Beyond cornflakesPosted at 12:02PM, 11 November 2008 by Stuart Walton - Food and wine writer
What's for breakfast? This is, we are told, the most important meal of the day , so we'd better get it right. Eating nothing is disastrous, as it leads to hunger pangs kicking in around the middle of the morning, so that we find ourselves overeating at lunchtime, or else filling up in the interim on choccy biccies.
There wasn't, it seemed, even time to put the kettle on
People who drink heroically in the evenings are more inclined to skip breakfast, finding that they have no appetite when they get up for work, other than for another pint - of strong, engine-revving coffee. My sweetheart used to leave for the morning commute from Brighton to London with nothing more than a sip of water to run on. There wasn't, it seemed, even time to put the kettle on.
So breakfast is necessary. But of what shall it consist? The grilled chops, liver and bacon or kedgeree of earlier eras, when breakfast really was a matter of breaking the fast of night with a meal (since lunch had yet to be invented), may not be quite practical these days. We rarely want to do anything that feels too much like cooking, except typically at weekends, when the frying pan gets its weekly outing.
The nearest I get to cooking on weekday mornings is an egg (or eggs). What can be more comforting than a poached egg on toast, or scrambled if I've the energy, the more so if the toast is also spread with some good smoked fish pâté. Sometimes I'll do an omelette, loaded with ham and chopped spring onion but never cheese, which has no place on the breakfast table for me, whatever the Dutch people say.
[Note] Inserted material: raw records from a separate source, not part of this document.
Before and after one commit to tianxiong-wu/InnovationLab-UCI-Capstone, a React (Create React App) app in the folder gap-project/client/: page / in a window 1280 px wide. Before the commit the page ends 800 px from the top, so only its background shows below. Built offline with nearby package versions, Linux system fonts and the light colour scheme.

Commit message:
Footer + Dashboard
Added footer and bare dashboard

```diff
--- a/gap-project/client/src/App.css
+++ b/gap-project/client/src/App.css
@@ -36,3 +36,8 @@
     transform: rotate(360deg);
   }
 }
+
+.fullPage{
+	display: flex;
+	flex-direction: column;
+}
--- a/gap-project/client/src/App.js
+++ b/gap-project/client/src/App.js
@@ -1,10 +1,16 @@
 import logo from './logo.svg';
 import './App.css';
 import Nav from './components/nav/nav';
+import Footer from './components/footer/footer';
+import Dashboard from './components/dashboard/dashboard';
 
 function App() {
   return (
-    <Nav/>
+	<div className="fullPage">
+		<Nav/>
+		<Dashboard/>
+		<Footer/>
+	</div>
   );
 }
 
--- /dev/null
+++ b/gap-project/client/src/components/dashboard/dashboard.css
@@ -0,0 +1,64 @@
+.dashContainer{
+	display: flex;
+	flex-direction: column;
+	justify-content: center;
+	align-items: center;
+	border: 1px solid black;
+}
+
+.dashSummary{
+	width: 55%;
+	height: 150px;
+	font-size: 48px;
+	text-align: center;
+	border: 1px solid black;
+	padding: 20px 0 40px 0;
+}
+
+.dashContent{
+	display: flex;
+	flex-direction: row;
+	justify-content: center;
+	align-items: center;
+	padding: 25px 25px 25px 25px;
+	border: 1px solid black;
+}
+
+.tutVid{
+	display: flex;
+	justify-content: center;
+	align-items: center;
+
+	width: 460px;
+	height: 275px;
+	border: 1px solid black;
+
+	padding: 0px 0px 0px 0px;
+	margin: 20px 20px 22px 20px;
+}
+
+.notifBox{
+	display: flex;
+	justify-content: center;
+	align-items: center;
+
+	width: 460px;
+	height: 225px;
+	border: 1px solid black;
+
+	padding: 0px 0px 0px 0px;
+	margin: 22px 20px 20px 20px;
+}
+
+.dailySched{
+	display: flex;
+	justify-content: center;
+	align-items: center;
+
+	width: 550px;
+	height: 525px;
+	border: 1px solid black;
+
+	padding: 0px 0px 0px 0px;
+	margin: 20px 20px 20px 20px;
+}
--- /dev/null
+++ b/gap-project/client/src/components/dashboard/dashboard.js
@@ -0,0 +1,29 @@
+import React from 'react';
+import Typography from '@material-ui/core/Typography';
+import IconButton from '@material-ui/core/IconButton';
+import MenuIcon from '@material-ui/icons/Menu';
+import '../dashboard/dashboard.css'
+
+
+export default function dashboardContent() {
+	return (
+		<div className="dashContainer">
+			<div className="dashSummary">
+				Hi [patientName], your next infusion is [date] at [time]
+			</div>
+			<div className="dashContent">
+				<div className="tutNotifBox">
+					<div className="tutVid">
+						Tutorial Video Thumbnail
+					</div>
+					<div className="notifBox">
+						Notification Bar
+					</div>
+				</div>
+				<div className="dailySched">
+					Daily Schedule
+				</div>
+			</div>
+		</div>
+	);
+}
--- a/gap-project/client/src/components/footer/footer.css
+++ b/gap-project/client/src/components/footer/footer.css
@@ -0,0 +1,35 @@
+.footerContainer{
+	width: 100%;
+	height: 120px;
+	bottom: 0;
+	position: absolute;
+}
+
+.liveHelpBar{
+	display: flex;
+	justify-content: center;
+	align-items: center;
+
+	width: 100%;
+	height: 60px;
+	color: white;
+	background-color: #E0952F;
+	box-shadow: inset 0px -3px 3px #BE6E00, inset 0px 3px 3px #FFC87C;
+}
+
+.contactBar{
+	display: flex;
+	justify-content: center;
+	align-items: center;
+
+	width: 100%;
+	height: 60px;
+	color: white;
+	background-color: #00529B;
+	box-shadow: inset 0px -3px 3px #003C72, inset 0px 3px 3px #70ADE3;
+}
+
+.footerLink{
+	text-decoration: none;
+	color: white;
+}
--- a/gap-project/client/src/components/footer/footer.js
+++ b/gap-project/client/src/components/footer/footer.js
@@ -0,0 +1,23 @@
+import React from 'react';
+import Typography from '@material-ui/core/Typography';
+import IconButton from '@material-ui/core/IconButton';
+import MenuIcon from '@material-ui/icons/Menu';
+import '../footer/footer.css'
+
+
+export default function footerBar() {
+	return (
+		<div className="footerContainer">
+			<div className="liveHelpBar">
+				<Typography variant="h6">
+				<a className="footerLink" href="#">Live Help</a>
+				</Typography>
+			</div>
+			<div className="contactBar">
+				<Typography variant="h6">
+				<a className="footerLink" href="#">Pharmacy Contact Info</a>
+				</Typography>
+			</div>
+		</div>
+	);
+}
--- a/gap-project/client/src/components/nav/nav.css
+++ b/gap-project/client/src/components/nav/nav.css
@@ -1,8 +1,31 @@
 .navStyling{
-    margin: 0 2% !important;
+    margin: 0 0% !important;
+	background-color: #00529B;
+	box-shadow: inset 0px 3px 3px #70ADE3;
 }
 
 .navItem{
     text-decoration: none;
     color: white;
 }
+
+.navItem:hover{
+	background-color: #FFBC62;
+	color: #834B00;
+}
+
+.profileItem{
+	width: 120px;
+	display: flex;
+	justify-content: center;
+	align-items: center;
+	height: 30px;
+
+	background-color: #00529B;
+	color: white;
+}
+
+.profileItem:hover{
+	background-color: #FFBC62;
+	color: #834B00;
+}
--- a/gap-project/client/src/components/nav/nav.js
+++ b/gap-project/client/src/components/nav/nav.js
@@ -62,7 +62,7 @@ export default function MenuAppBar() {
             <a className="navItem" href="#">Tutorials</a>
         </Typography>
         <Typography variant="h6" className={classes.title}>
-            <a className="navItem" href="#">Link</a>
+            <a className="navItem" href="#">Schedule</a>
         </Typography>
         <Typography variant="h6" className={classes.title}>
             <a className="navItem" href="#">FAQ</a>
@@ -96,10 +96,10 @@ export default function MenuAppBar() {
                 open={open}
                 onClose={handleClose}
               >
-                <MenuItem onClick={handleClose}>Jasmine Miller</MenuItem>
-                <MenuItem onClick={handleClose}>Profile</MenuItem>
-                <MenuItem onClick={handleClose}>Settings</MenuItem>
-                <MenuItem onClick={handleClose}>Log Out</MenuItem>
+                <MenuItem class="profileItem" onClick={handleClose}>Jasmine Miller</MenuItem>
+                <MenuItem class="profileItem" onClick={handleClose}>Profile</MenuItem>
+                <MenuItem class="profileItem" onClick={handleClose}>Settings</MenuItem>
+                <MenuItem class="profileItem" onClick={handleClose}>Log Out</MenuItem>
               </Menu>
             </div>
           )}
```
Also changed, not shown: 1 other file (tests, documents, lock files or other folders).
What I've discovered over the years is that I have very savoury tastes first thing in the morning, even to the exclusion of marmalade. I buy marmalade as though it ought to be a kitchen standby, but at what time of day I'm expecting to eat it, I can't say. A fruit yoghurt I can manage, but that's as near as I get to sugar at the break of day.
A recent trip to Beijing and Shanghai made me reflect on breakfast. Apart from congee, the thin rice gruel that may taste of next to nothing or else be alive with chillies, the Chinese people eat pretty much what they would eat at any other time of day, selecting jiaozi (dumplings) from the hotel breakfast spreads, with a little braised pak choi and shredded ginger on the side.
While I can't warm to congee, what I did find utterly satisfying and nourishing first thing was egg fried rice . It somehow combines the British elements of eggs and frying, but with the fortifying carbohydrate in the form of grains rather than bread. It sets you up for the morning, as breakfasts are supposed to, especially at the dank end of the year. If I could bear to make with the wok as soon as I got up, this is how I might ideally choose to start my day.
What unlikely dishes do you dream of in those moments before arising?